CBS 2 - Search Results

The following is an archived video story. The text content of that video story is available below for reference. The original video has been deleted and is no longer available.

Cell Phone Tax On The Way?

CEDAR RAPIDS, IA (CBS 2/FOX 28) -- Your cell phone bill could go up in the near future.

The White House is pushing for an extra tax to an already long list of government fees and surcharges. The tax would cost cell phone users an extra $5 a year, which would amount to about 40 cents a month.

The money would go to create the 'Connect Ed' program, which would put high speed internet in 99 percent of classrooms nationwide.

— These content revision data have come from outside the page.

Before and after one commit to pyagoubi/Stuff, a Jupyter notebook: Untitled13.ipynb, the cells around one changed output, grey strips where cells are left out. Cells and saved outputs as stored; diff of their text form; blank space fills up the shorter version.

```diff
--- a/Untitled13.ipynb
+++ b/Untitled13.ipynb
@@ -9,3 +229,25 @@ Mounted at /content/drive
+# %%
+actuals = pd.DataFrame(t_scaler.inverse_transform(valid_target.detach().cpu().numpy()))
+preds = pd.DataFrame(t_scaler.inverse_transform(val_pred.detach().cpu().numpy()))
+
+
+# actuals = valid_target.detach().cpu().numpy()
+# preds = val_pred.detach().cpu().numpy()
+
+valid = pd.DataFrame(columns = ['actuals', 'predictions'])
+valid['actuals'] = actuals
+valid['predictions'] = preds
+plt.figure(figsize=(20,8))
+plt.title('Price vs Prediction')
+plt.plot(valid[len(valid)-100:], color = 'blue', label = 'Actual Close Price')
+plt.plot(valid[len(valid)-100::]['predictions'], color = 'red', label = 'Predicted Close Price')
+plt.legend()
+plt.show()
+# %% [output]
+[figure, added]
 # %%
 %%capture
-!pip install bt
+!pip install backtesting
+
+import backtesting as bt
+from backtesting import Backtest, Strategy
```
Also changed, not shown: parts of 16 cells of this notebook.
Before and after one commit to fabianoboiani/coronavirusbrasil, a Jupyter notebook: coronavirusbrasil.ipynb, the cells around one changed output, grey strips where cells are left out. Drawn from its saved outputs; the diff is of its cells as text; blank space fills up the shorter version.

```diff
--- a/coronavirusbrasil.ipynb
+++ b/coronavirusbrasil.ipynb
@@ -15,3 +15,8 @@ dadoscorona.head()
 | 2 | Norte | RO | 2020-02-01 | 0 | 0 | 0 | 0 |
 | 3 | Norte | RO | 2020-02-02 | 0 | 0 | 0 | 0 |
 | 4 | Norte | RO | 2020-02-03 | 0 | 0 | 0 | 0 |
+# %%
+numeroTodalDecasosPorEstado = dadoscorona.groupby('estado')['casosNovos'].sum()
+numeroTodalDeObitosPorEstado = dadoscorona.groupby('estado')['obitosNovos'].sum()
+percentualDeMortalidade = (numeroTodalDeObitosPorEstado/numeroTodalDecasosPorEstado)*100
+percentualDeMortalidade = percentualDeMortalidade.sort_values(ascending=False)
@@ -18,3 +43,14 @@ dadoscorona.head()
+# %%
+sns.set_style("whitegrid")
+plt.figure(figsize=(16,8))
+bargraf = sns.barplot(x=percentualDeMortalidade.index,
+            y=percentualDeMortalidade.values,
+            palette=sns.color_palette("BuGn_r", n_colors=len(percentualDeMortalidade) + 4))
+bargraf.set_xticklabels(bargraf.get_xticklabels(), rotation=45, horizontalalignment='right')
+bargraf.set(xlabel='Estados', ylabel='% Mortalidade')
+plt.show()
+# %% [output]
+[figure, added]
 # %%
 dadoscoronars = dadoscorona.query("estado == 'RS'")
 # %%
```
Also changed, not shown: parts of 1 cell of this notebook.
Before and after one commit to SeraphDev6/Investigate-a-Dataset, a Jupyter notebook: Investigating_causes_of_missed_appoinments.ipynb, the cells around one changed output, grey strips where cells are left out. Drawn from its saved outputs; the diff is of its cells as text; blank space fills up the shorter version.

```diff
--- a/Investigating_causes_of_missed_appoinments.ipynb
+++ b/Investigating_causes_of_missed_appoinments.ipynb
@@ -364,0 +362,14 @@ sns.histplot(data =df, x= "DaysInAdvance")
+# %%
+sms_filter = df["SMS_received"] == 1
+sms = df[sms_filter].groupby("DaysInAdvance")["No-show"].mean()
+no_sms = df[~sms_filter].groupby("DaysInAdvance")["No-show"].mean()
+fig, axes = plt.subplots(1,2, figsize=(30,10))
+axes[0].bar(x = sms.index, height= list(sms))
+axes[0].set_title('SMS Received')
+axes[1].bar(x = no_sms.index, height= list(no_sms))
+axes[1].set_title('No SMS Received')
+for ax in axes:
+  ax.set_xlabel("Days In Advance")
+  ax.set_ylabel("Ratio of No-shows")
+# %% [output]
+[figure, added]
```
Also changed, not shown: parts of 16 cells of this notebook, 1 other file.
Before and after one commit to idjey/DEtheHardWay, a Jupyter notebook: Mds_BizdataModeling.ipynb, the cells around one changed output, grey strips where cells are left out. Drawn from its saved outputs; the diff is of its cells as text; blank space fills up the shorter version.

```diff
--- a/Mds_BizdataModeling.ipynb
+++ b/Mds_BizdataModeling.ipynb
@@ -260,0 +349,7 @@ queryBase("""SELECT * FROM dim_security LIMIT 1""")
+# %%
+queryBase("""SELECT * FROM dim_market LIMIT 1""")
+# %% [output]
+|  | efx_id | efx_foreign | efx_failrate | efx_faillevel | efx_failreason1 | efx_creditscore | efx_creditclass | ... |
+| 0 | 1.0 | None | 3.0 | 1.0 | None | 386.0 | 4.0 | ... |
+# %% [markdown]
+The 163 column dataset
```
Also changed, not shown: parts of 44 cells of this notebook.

For Emily Geertz, mother of 3 little ones, it's about time.

I think the US is way behind in having access to high speed internet when you look at other countries, Geertz said.

Her children and other students nationwide would benefit, but some are wondering at what cost?

The president has advocated an administrative unilateral action to get this done, said White House Deputy Press Secretary Josh Earnest. We're not gonna wait for congress to act.

Earnest says with problems in Washington, the president is looking to the FCC, and not lawmakers, to pass the tax.

University of Iowa Professor Nicholas Johnson says it wouldn't be the first time.

This is a way to do that that is consistent with the way we've done it with the telephone industry in the past, Johnson said.

Johnson, who is also a former FCC commissioner, says there was a similar push decades ago to expand telephone service nationwide.

He says this is the same concept.

We have to be able to get into the classrooms of every student, not just those in large urban centers, Johnson said.

Iowans we spoke say they wouldn't mind the extra 5 bucks.

High speed internet in classrooms, definitely a good thing to have, UI Student Ben Duff said.

However, the idea of the president bypassing congress rubs some the wrong way.

That's how all the other laws are passed, this one shouldn't be any different, UI Student Kirstyn Russell said.

Still, some think it may be necessary.

At this point to avoid gridlock if it's a better method or an alternative method, I think it's a wise move, Geertz.

If the tax is passed, it set to be retired after generating about 6 billion dollars.
 
Advertise with us!
Brought to you by:
Brought to you by:

Washington Times

Sponsored content